Josh Hutcherson reflects on his biggest roles, from The Hunger Games to Future Man
In less than 20 years of working in Hollywood, Josh Hutcherson has amassed an enviable resume of critically beloved films. Not bad for a 27-year-old guy from Kentucky who never went to acting school. "No one in my family was ever in this industry or anywhere near it, so I was the black sheep in the family," he tells EW. Here, the star of Hulu's Future Man (streaming now) looks back on an extraordinary career of playing sweet, brave, and (mostly) principled characters.
Little Manhattan (2005)
Fans still like to chat up Hutcherson about this romantic comedy that marked a big milestone in his young life. "I had my first onscreen kiss in that film, my first kiss I had ever experienced in my life," he says. "And I did it on a film set in front of an entire crew of people! It was mortifying, if you can imagine."
Zathura: A Space Adventure (2005)
Hutcherson played Tim Robbins' son in this high-concept comedy from director Jon Favreau. Though the experience was terrific, Hutcherson admits it was a hard sell for audiences who didn't quite understand the meaning of the title. "There was an episode of The Apprentice where their challenge was to figure out how to market the movie," he recalls. "One of the teams had a float going through New York saying 'Zathura, Zathura.' It was so strange."

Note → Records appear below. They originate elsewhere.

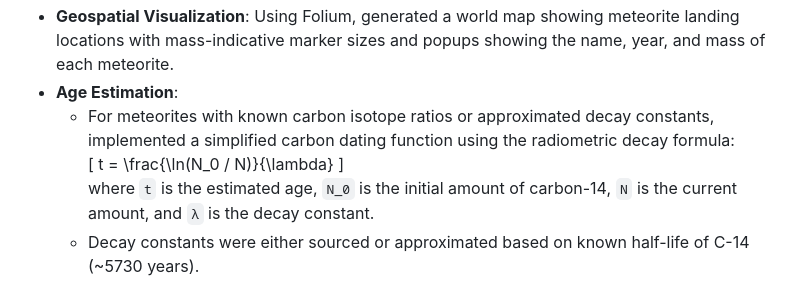
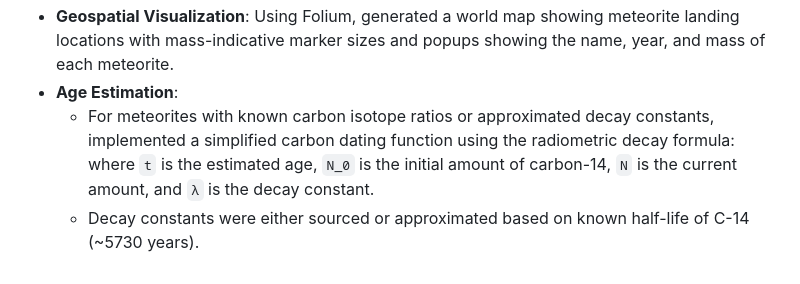
Before and after one commit to risha2211/My-Projects, a Markdown page: Meteorite-Tracking.md, the part around the change. GitHub-like rendering.

```diff
--- a/Meteorite-Tracking.md
+++ b/Meteorite-Tracking.md
@@ -18,9 +18,6 @@ Developed a Python-based data science project that tracks meteorite landings acr
 - **Geospatial Visualization**: Using Folium, generated a world map showing meteorite landing locations with mass-indicative marker sizes and popups showing the name, year, and mass of each meteorite.
 - **Age Estimation**:
   - For meteorites with known carbon isotope ratios or approximated decay constants, implemented a simplified carbon dating function using the radiometric decay formula:
-    \[
-    t = \frac{\ln(N_0 / N)}{\lambda}
-    \]
     where `t` is the estimated age, `N_0` is the initial amount of carbon-14, `N` is the current amount, and `λ` is the decay constant.
   - Decay constants were either sourced or approximated based on known half-life of C-14 (~5730 years).
 - **Mass-to-Age Correlation**: Optional regression analysis was performed to identify any patterns between meteorite mass and estimated cosmic exposure time (age before atmospheric entry).
```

Robin Williams played Hutcherson's father in this delightful comedy about a vacationing family. "He was like the sweetest, funniest, caring guy. He couldn't help himself but to make people laugh. He treated everyone with so much respect and he treated me like family."
Bridge to Terabithia (2007)

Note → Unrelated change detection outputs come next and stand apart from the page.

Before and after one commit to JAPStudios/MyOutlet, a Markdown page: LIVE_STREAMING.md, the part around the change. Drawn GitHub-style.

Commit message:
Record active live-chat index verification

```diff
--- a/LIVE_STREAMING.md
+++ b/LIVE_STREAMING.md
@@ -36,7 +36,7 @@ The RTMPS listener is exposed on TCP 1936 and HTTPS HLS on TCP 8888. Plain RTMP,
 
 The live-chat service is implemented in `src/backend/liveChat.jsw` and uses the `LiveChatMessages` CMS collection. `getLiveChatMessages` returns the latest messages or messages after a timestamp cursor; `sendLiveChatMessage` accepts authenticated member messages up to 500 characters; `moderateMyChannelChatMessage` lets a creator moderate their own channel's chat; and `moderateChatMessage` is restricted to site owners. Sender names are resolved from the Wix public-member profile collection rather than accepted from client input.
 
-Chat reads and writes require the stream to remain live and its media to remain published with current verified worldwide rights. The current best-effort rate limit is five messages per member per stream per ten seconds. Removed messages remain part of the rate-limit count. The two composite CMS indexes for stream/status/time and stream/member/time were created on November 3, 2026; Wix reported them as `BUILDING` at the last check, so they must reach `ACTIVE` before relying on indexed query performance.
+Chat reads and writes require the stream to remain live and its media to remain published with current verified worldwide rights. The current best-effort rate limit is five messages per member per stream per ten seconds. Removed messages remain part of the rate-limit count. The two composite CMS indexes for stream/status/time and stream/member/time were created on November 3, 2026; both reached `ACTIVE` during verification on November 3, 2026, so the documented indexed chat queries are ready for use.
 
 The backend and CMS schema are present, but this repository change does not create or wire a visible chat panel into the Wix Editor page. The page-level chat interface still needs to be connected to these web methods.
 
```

Hutcherson's character befriends a lonely neighbor girl (a terrific AnnaSophia Robb), and together they create a fantasy world to cope with their real-life woes. "I have a lot of people, even to this day, tell me they cried so hard at that movie." That movie, like those before it, marked a special time in his childhood, Hutcherson admits. "I didn't go to school, I didn't have like a normal childhood. But what I gained from being on film sets was invaluable and extremely rare. I was very lucky to have to have all those experiences."
Firehouse Dog (2007)
Hutcherson befriends a lovable mutt in this precious but predictable family movie that also starred Bruce Greenwood: "I was 13. I remember my team saying, 'You know, it's not the strongest in the world. It's about a boy and his dog.' I remember saying to my mom, 'Look, this movie has fire, skateboards, and dogs. I really want to do it!' My mom was like, 'Guys, he's 13 and he wants these things. I'm not going to tell him no.'"
The Kids Are All Right (2010)
It was the first mainstream movie to show a same-sex couple (played by Julianne Moore and Annette Bening) raising two teenagers. "We did one rehearsal of our family together and then we were shooting within a week," recalls Hutcherson. "It was a super-quick turnaround. But that one felt like I was a part of something that would actually make a difference."
Red Dawn (2012)
This remake of the 1984 film allowed Hutcherson to work with the likes of Jeffrey Dean Morgan and Chris Hemsworth as they told the story of a group of young people who defend their hometown from a North Korean invasion. "We did three weeks of hardcore military training bootcamps," Hutcherson says. "Chris felt like a big brother. I mean, it was a bunch of young people running around and playing army men like you do when you're a kid. That taught me a lot about action and stunts… all these things that came into play when I did The Hunger Games."
The Hunger Games (2012-15)
Playing Peeta Mellark in this behemoth franchise was a life-changing experience for Hutcherson. "It was like my college," he says. "That was like such a coming-of-age time for me. It was the first time I was away from my family, and on my own." Nothing, however, prepared him for the stardom that followed. "It was worlds apart from anything I have ever experienced. It's like a double-edged sword. Obviously the benefit of having more projects come your way is great. But when I set out to become an actor at 8, being famous and being recognized was not on my radar. I just wanted to make movies. That naiveté followed me until The Hunger Games slapped me in the face. It's hard for anybody to digest, especially being a kid from Kentucky. It made me realize the kind of actor I wanted to be. The idea of doing big, big projects that make you even more well-known doesn't sound as appetizing. If that opportunity came up again, I would have to think about it more."
Future Man (2017-2020)
Hutcherson plays a janitor who saves the world in this offbeat Hulu comedy. "I had always kind of not been interested in television," Hutcherson admits. "I had a very antiquated idea of it. I did The Disaster Artist with James Franco and Seth Rogen and Evan Goldberg. I only worked on it for like three days and it was my first time doing comedy in such an odd way. They reached out to me and said, 'Hey, we're making this show. We want you to be the lead.' I thought it was really weird, really funny. And I was like, okay, I've never done TV. I've never done comedy. What better group of people to take a swing at this? It was so fun."